REQUIREMENT »
Needed from the data below: all lines that contain the word "python".

DATA LISTING »
================================

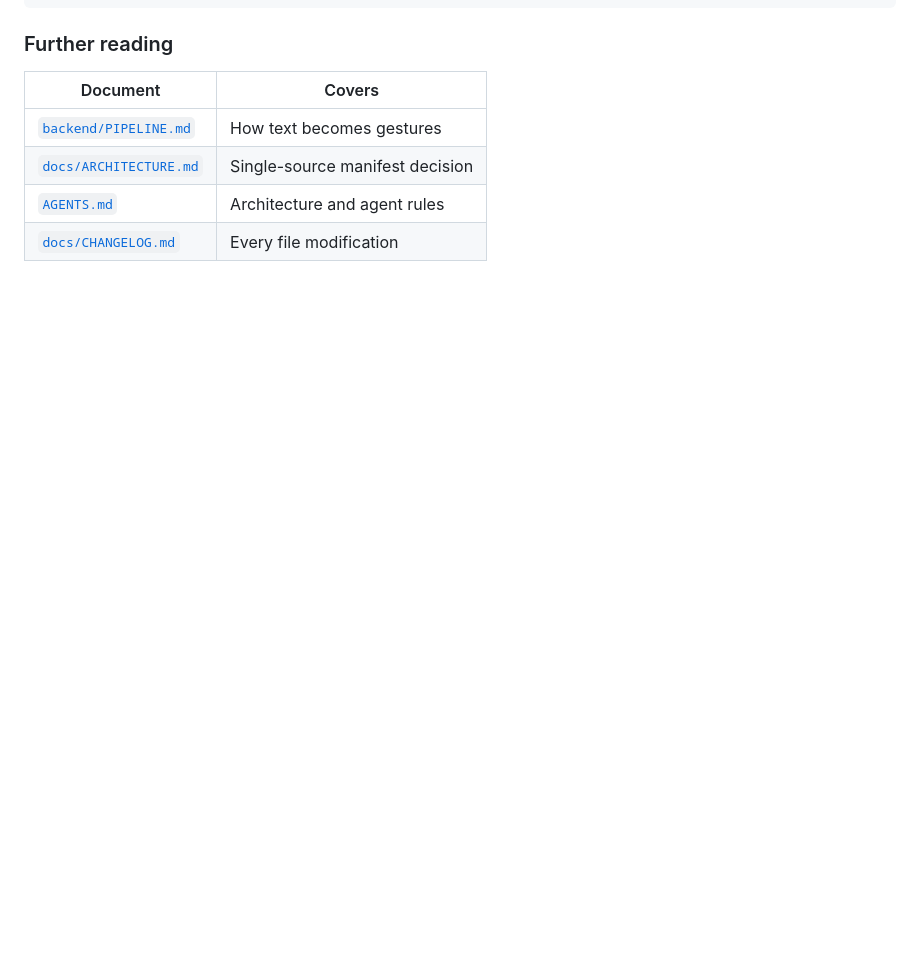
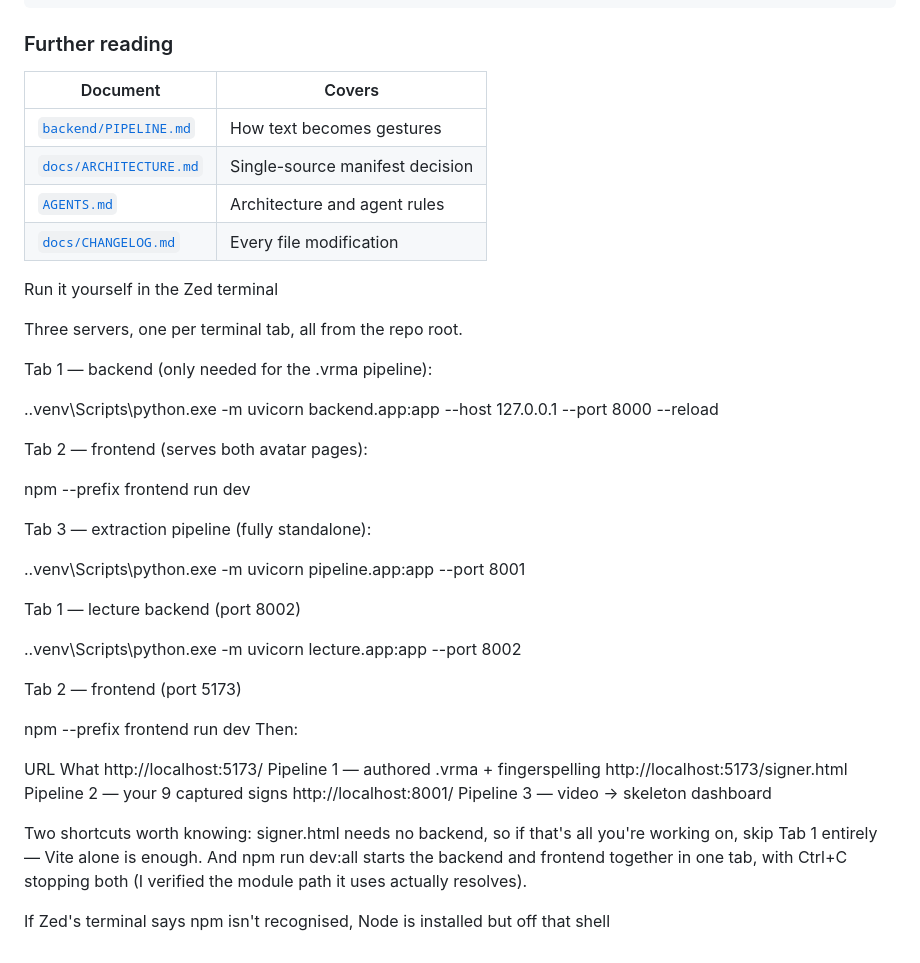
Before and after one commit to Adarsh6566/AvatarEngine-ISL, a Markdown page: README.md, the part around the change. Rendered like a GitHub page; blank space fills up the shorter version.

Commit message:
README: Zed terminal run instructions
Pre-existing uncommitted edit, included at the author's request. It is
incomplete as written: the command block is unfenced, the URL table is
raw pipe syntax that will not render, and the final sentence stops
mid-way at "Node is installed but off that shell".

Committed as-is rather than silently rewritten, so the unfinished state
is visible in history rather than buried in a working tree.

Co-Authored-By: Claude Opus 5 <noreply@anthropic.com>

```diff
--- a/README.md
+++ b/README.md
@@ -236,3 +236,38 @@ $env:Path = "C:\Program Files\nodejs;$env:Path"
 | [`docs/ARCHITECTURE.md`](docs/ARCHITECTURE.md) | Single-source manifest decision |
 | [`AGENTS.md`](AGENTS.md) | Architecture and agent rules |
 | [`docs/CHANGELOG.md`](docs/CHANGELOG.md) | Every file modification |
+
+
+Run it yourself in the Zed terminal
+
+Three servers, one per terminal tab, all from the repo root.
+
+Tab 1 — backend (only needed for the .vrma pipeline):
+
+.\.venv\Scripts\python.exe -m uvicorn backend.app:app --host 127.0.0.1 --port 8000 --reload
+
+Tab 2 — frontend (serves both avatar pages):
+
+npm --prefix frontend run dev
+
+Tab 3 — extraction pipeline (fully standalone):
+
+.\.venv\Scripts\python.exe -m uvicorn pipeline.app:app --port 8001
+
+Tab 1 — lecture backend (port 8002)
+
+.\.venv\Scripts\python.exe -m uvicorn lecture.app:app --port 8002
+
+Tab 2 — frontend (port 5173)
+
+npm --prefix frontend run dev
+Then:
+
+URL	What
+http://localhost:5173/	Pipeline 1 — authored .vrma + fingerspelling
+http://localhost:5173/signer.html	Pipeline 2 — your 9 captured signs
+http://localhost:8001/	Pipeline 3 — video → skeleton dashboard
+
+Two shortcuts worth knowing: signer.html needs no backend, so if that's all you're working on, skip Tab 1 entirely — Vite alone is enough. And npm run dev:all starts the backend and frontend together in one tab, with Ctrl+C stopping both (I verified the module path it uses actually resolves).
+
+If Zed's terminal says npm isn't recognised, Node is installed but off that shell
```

================================

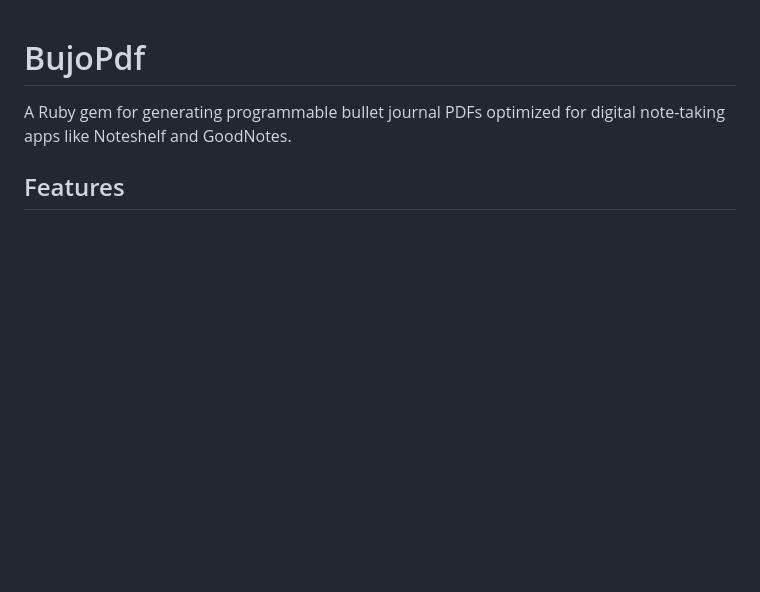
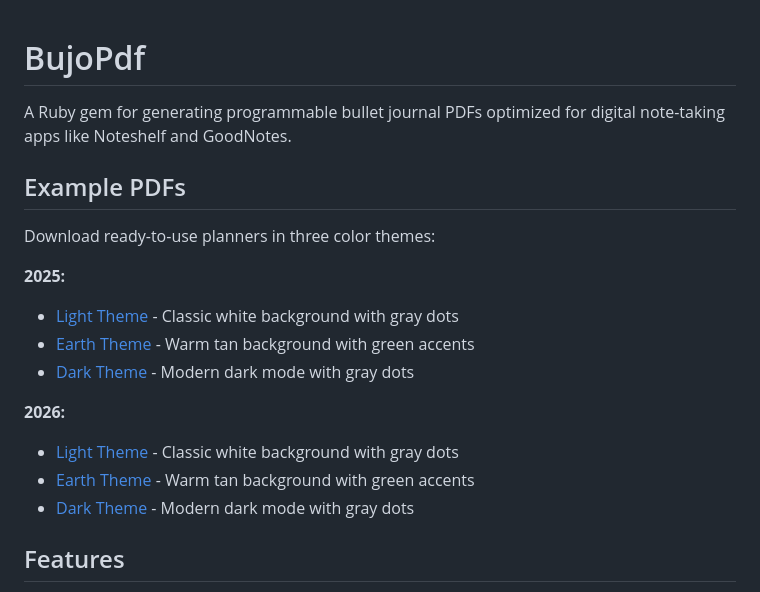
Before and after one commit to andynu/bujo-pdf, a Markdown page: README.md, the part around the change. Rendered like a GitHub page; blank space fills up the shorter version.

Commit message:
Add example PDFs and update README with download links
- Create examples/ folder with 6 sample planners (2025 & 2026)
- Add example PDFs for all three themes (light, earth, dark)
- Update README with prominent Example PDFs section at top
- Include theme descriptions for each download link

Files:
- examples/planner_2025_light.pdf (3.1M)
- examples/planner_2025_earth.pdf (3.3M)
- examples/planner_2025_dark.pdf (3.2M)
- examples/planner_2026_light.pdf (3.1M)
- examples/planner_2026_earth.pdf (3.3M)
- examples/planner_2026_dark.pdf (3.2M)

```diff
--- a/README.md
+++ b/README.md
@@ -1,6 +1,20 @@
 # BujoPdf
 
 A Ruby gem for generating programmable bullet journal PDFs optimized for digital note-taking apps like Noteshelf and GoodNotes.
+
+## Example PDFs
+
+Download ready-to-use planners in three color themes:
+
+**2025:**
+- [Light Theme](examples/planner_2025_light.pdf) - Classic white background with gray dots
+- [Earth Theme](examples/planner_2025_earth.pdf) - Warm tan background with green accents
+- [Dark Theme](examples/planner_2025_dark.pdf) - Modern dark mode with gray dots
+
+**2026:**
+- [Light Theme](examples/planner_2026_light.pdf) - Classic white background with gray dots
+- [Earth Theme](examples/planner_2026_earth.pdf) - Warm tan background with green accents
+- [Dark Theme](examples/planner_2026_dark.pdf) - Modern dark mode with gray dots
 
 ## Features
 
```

================================

RESULT »
+.\.venv\Scripts\python.exe -m uvicorn backend.app:app --host 127.0.0.1 --port 8000 --reload
+.\.venv\Scripts\python.exe -m uvicorn pipeline.app:app --port 8001
+.\.venv\Scripts\python.exe -m uvicorn lecture.app:app --port 8002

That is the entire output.